According to the National AIDS Control Programme, at the end of 2017, Ghana had an estimated 315,000 People living with HIV (PLHIV) with around 100,000 being on treatment and an enrolment rate of only 30% whilst the prevalence rate of HIV among the youth aged 15 -24 years is increasing in the country.
“Men are reluctant to patronize the HIV test when the clarion calls. HIV is no respecter of gender and once you have sex with an infected person you are likely to contract the disease. And you will never know that you have it unless you run the test,” Ms. Barbara stated.
She urged Ghanaians to stop the stigmatization of people living with HIV which often result in suicides and needless death of victims.
“Stigmatization is something which is working against our fight to stop the spread of HIV. When we are able to stop stigmatization against victims, it will also help us achieve our 90-90-90 target because there is life after HIV,” Ms. Barbara intimated.
According to her, the reason why the prevalent rate is increasing is because people don’t know they have the HIV virus and those who even know have also refused to disclose it to their partners or even family members and friends because of the fear of being stigmatized.
“A lot of people are/enter into short or long term relationships with their partners who may be carriers of the HIV virus and yet do not know because when they say it their partner will leave them or blow it up publicly,” she stressed.
Ms. Barbara urges HIV patients to adhere to their medications within the first six months so as to suppress the spread of the virus.
IHCC partnered with MTN Ghana Foundation to provide HIV/AIDS education and screening for the general public on World AIDS Day on Saturday, December 1st, 2018 under the theme, “Know Your Status.”
The clarion call on 2018 World AIDS DAY is for all stakeholders to get involved in encouraging as many Ghanaians living with HIV to get tested and treated in order to attain viral load suppression.
About the International Health Care Centre Founded in 1998, the International Health Care Centre commenced operations as one of the very first hospice centres in Ghana dedicated to full-blown AIDS patients. With increasing accessibility to antiretrovirals, the facility shifted focus to becoming an outpatient clinic, offering a full spectrum of first line medical services.

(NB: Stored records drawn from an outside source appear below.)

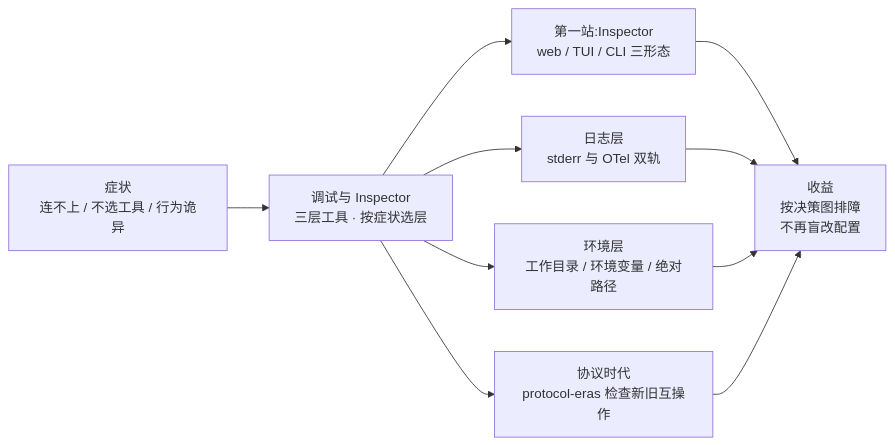
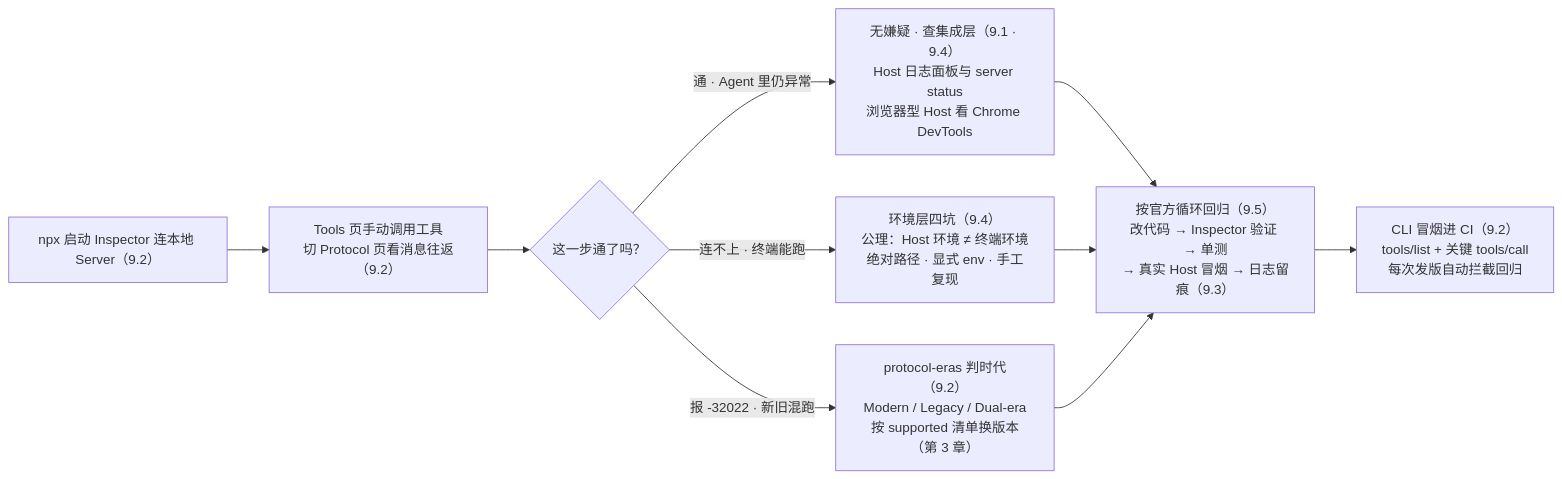
One commit to ybak/ai-tutorial changed the diagram in books/mcp/chapters/09-debugging.md. Above: the diagram before and after it, drawn with Mermaid. The commit also changed other lines of this file and 8 other files, not shown here.

First line of the commit message:
docs(mcp): 章首图升级为操作流程图——写作指南双图式规范落地

````diff
--- a/books/mcp/chapters/09-debugging.md
+++ b/books/mcp/chapters/09-debugging.md
@@ -11,12 +11,12 @@
 ```mermaid
 flowchart LR
-    A["症状<br/>连不上 / 不选工具 / 行为诡异"] --> B["调试与 Inspector<br/>三层工具 · 按症状选层"]
-    B --> C["第一站:Inspector<br/>web / TUI / CLI 三形态"]
-    B --> D["日志层<br/>stderr 与 OTel 双轨"]
-    B --> E["环境层<br/>工作目录 / 环境变量 / 绝对路径"]
-    B --> F["协议时代<br/>protocol-eras 检查新旧互操作"]
-    C --> G["收益<br/>按决策图排障<br/>不再盲改配置"]
-    D --> G
+    A["npx 启动 Inspector 连本地 Server（9.2）"] --> B["Tools 页手动调用工具<br/>切 Protocol 页看消息往返（9.2）"]
+    B --> C{"这一步通了吗？"}
+    C -->|"通 · Agent 里仍异常"| D["无嫌疑 · 查集成层（9.1 · 9.4）<br/>Host 日志面板与 server status<br/>浏览器型 Host 看 Chrome DevTools"]
+    C -->|"连不上 · 终端能跑"| E["环境层四坑（9.4）<br/>公理：Host 环境 ≠ 终端环境<br/>绝对路径 · 显式 env · 手工复现"]
+    C -->|"报 -32022 · 新旧混跑"| F["protocol-eras 判时代（9.2）<br/>Modern / Legacy / Dual-era<br/>按 supported 清单换版本（第 3 章）"]
+    D --> G["按官方循环回归（9.5）<br/>改代码 → Inspector 验证 → 单测<br/>→ 真实 Host 冒烟 → 日志留痕（9.3）"]
     E --> G
     F --> G
+    G --> H["CLI 冒烟进 CI（9.2）<br/>tools/list + 关键 tools/call<br/>每次发版自动拦截回归"]
 ```
````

Although the facility now provides general medical care, it maintained its focus on caring for Persons Living with HIV and became one of the accredited Antiretroviral Therapy Sites in Ghana.
The Clinic has continued to work with numerous local and international partners including the Ghana AIDS Commission, the National AIDS Control Programme, the Ghana Health Services to offer affordable and quality health care to Ghanaians.
Other services provided by IHCC include women’s preventive health, family planning, general medicine, vaccinations and the provision of laboratory services. The vision of IHCC is, “a world where everyone has access to affordable and quality health care.”
The Center currently cares for over 1,400 HIV clients in Haatso, Accra and has received a number of awards for its commitment to affordable medical service. For more information on the International Health Care Centre, visit this website http://ihccghana.com.
Dan Soko is a short story author and web content editor. He has work appearing or forthcoming in over a dozen venues, including GhanaScoop, Nigeria Daily News and CapitalBay. When he’s not frightening strangers with his post and writing, he’s most likely frightening his wife Mimi and their two mischievous cats: Buttons and Snaps. You can visit him at www.ghananation.com/author/webby.